Morning Coffee with Dave & Barnett

August 16, 2018

newman 2

An artist paints so that he will have something to look at; at times he must write so that he will also have something to read.

Barnett Newman, “The Ides of Art”

Barnett Newman has been an effective vitamin pill along with my morning coffee recently, providing plenty of inspiration for me as I continue work on my painting and ideas. For several decades I have been absorbed with the art and milieu of the Abstract Expressionist painters, also known as The New York School. I have read The Collected Writings of Robert Motherwell and parts of  Mark Rothko’s The Artist’s Reality: Philosophies of Art. Ian Watson, a former student of mine and now an artist emerging in the gallery milieu, presented me with this copy of Newman’s writings when I attended the opening of his show in Amarillo last month. And I have found his ideas very engaging.

The present painter can  be said to work with chaos not only in the sense that he is handling the chaos of a blank picture plane but also in that he is handling chaos of form.     . . . it can be said that the artist like a true creator is delving into chaos. It is precisely this that makes him an artist, for the Creator in creating the world began with the same material–for the artist tried to wrest truth from the void.

Barnett Newman “The Plasmic Image”

When I read this quote, I had to close the volume and catch my breath. For a number of years I have mused over a theological approach to creation. I have even used it in talking points during workshops I have conducted recently.

    In the beginning, God created the heavens and the earth. 

    The earth was without form and void, and darkness was over the face of the deep. And          the Spirit of God was hovering over the face of the waters.

    And God said,“Let there be light,” and there was light. 

    And God saw that the light was good. And God separated the light from the darkness.

When reading these opening verses of Genesis, I still tingle at that description of the world without form and void and darkness moving over the face of the abyss. Then God spoke, and as he spoke, the chaotic mass began organizing as he divided light from darkness, day from night, earth from sky, etc. Robert Motherwell said that drawing was a way of organizing space. God did that by dividing, and so also do we, as we look at the white expanse of surface and begin dividing it into a composition.

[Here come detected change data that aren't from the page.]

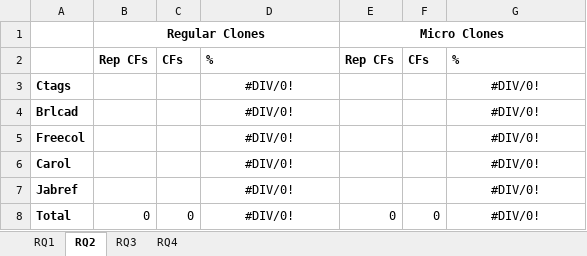
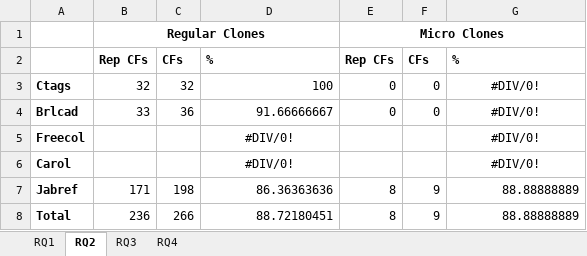
Before and after one commit to JudithFran/BugReplicationMicroRegularCloneiClones, an Excel workbook: Results of iClones.xlsx, sheet RQ2, drawn as a sheet; values as stored, in another font and other column widths than the file's, no borders; the diff names each change by its address in the sheet, - before the commit and + after, or states it on an @@ line.

```diff
--- a/Results of iClones.xlsx (sheet RQ2)
+++ b/Results of iClones.xlsx (sheet RQ2)
-B3: (empty)
+B3: 32
-C3: (empty)
+C3: 32
-D3: #DIV/0!
+D3: 100
-D3:D4 alignment: center
+D3:D4 alignment: right
-E3:E4: (empty)
+E3:E4: 0
-F3:F4: (empty)
+F3:F4: 0
-B4: (empty)
+B4: 33
-C4: (empty)
+C4: 36
-D4: #DIV/0!
+D4: 91.66666667
-B7: (empty)
+B7: 171
-C7: (empty)
+C7: 198
-D7: #DIV/0!
+D7: 86.36363636
-D7:D8 alignment: center
+D7:D8 alignment: right
-E7: (empty)
+E7: 8
-F7: (empty)
+F7: 9
-G7:G8: #DIV/0!
+G7:G8: 88.88888889
-G7:G8 alignment: center
+G7:G8 alignment: right
-B8: 0
+B8: 236
-C8: 0
+C8: 266
-D8: #DIV/0!
+D8: 88.72180451
-E8: 0
+E8: 8
-F8: 0
+F8: 9
```
Also changed, not shown: sheet RQ4, sheet RQ3, sheet RQ1, 1 other file.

In verse 26, Genesis records that God made people in his own image. For centuries, thinkers have mused over the Imago Dei, wondering what it means to be made in the image of God. I answer the question with another: what is the very first thing recorded in Genesis about God? He created. And he made people to be like him. What do humans do? They create. Personally, I delight in that mandate. And I love rising to the challenge of confronting chaos and seeking to organize it into something worth seeing.


Thanks for reading.

I make art in order to be like God.

I journal when I feel alone.

I blog to remind myself I am not alone.



Losing Myself (or Finding Myself?) in a Large Watercolor

July 11, 2018

commission tues

Santa Fe Depot in Fort Worth, Texas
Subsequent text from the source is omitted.